As I have been writing the light has faded from the sky which is now dark, broken only by a few lights in the marina.
In early October 1976 I sailed EGREGIOUS into San Diego Harbor, I do not know the exact date and it does not matter.
I sailed to what what was then the Police Dock at the end of Shelter Island. I remember waiting until they brought an unhappy German Shepherd on board who made his way uncomfortably down and later up EGREGIOUS’s wet steep companionway ladder. The crack in the hull, repaired in New Zealand, had opened again on the final mostly upwind passage from Tahiti to San Diego.
I do not recall how I moved from the police dock to Suzanne and my grandmother in Mission Beach. I think I sailed EGREGIOUS to an anchorage in the bay, but I have no memory of making my way ashore. Obviously I did. And obviously I sailed the engineless EGREGIOUS every inch of the way.
What is significant is that I had just set a world record and I told no one.
I did not need validation from anyone else.
I needed only to prove myself to me.
I never notified Guinness.
I did write about the voyage and ultimately Guinness contacted me through a man named Nobby Clarke and so I was in the book for a few years.
I have considered paying someone to write a Wikipedia page about me.
I could write it myself far better than any hack, but there are Wikipedia protocols that I don’t want to deal with.

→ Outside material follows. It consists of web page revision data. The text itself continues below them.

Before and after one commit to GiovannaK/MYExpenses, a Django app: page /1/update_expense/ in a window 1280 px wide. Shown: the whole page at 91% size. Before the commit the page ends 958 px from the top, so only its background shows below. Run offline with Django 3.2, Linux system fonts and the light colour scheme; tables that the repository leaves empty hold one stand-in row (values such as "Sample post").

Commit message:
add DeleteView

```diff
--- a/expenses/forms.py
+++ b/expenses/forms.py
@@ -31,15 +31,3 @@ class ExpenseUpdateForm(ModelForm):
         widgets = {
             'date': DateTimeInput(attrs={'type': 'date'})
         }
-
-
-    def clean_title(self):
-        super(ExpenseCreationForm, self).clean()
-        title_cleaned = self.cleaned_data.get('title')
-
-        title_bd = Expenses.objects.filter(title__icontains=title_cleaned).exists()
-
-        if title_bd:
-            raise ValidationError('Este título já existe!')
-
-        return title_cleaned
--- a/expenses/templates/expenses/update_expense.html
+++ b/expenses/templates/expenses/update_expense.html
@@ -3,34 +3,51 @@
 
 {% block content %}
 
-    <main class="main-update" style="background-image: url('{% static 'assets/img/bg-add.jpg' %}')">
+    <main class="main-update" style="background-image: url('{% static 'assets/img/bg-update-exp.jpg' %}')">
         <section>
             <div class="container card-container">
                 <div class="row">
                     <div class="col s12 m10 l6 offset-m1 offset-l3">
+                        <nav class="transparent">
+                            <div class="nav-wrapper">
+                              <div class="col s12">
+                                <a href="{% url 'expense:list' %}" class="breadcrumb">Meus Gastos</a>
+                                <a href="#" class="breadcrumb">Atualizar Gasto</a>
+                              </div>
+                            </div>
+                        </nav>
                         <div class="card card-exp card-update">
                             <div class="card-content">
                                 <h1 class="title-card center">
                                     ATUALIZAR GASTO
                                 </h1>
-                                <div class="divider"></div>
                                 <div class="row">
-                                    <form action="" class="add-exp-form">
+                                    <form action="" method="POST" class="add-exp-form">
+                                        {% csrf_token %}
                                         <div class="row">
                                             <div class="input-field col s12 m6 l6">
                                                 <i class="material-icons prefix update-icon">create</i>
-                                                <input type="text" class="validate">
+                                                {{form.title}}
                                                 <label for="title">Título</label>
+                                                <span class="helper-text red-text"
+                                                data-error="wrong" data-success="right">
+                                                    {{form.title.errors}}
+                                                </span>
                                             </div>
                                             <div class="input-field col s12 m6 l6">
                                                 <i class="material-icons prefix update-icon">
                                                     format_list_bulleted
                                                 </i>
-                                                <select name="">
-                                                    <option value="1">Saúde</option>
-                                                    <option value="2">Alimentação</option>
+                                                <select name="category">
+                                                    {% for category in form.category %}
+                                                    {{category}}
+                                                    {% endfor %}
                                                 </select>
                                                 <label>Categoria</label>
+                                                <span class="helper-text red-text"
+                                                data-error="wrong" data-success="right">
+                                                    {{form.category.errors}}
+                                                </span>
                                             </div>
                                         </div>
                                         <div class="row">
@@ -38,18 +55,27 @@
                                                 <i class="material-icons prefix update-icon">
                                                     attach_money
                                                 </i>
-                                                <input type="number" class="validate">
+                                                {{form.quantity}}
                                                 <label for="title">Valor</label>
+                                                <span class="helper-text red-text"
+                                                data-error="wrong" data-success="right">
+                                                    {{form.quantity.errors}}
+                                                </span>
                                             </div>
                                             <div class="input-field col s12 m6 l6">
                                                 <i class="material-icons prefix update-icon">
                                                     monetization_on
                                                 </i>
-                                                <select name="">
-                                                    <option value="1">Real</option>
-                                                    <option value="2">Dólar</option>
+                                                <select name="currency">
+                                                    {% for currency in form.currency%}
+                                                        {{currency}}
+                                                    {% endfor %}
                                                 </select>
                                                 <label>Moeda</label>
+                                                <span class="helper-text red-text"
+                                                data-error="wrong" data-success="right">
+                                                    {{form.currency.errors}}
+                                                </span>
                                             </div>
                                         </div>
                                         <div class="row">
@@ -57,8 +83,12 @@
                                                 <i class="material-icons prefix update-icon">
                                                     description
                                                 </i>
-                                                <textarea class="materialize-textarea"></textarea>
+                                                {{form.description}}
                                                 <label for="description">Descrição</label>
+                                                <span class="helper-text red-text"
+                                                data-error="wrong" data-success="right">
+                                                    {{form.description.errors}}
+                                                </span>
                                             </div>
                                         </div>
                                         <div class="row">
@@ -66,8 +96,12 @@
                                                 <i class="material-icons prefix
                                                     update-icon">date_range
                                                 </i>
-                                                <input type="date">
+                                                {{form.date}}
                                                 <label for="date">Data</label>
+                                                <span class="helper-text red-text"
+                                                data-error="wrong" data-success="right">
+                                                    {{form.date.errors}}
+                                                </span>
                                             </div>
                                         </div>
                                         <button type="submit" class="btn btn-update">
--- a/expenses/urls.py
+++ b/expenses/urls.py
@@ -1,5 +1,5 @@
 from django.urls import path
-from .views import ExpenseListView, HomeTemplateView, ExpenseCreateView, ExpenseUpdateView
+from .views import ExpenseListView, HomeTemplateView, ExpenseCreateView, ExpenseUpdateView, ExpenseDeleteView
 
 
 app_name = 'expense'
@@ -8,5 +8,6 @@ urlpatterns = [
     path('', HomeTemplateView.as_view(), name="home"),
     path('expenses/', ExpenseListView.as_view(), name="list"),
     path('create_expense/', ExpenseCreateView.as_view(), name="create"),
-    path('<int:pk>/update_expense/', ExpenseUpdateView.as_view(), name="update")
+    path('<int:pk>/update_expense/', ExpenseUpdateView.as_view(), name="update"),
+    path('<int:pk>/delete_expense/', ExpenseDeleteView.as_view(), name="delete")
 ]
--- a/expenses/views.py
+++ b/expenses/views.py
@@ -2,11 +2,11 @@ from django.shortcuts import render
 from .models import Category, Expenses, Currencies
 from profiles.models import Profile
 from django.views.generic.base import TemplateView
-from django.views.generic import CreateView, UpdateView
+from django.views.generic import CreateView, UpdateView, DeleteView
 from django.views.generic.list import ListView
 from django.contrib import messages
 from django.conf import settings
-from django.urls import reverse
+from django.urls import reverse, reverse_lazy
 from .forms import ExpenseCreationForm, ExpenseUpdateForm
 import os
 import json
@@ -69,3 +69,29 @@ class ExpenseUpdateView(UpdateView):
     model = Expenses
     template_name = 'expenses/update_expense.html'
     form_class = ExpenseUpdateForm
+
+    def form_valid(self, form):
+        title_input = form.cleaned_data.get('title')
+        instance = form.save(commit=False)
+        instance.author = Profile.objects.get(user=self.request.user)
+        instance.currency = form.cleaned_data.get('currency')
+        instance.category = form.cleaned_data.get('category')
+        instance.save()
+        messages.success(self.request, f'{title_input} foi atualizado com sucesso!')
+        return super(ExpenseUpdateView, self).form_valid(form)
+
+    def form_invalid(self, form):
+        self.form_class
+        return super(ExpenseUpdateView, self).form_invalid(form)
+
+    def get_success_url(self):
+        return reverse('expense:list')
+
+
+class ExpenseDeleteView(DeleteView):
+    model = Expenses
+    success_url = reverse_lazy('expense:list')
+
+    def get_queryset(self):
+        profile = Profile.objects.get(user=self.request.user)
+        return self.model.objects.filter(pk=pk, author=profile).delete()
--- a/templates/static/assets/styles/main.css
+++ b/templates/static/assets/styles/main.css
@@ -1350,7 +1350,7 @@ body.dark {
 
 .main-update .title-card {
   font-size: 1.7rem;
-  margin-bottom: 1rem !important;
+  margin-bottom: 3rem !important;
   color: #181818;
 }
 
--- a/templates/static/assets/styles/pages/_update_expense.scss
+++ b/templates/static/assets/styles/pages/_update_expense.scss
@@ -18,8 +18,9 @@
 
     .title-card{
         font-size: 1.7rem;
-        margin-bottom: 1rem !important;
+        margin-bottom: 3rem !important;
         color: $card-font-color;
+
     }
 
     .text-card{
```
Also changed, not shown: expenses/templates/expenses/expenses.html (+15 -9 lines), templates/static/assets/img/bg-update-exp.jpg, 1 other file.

But in the same way I did not notify Guinness, I do not need validation from Wikipedia.
If no one ever thinks enough of me to write such a page, so be it.
“The commonwealth is greater than any individual in it. Hence the rights of society over the life, the reproduction, the behavior and the traits of the individuals that compose it are limitless, and society may take life, may sterilize, may segregate so at to prevent marriage, may restrict liberty in a hundred ways.”
The words are not from Nazi Germany, but from Professor Charles Davenport, who taught at both Harvard and the University of Chicago early last century. He was the chief proponent of eugenics which sought to improve the species by among other tactics forced sterilization.
In 1907 Indiana became the first state to pass an eugenic sterilization law. By 1935, not long before I was born and when Hitler was expressing identical views, thirty of the then forty-eight states had such laws.
By the 1970s when most of the laws had been repealed or were no longer being enforced, between 40,000 and 70,000 involuntary sterilizations had taken place.
I did not know any of this until yesterday when I read a chapter on Charles Davenport in VILLAINS, SCOUNDRELS, AND ROGUES by Paul Martin, a National Geographic editor.
Davenport’s writings were quoted by the defense at the Nuremberg trail of Nazi war criminals in 1946.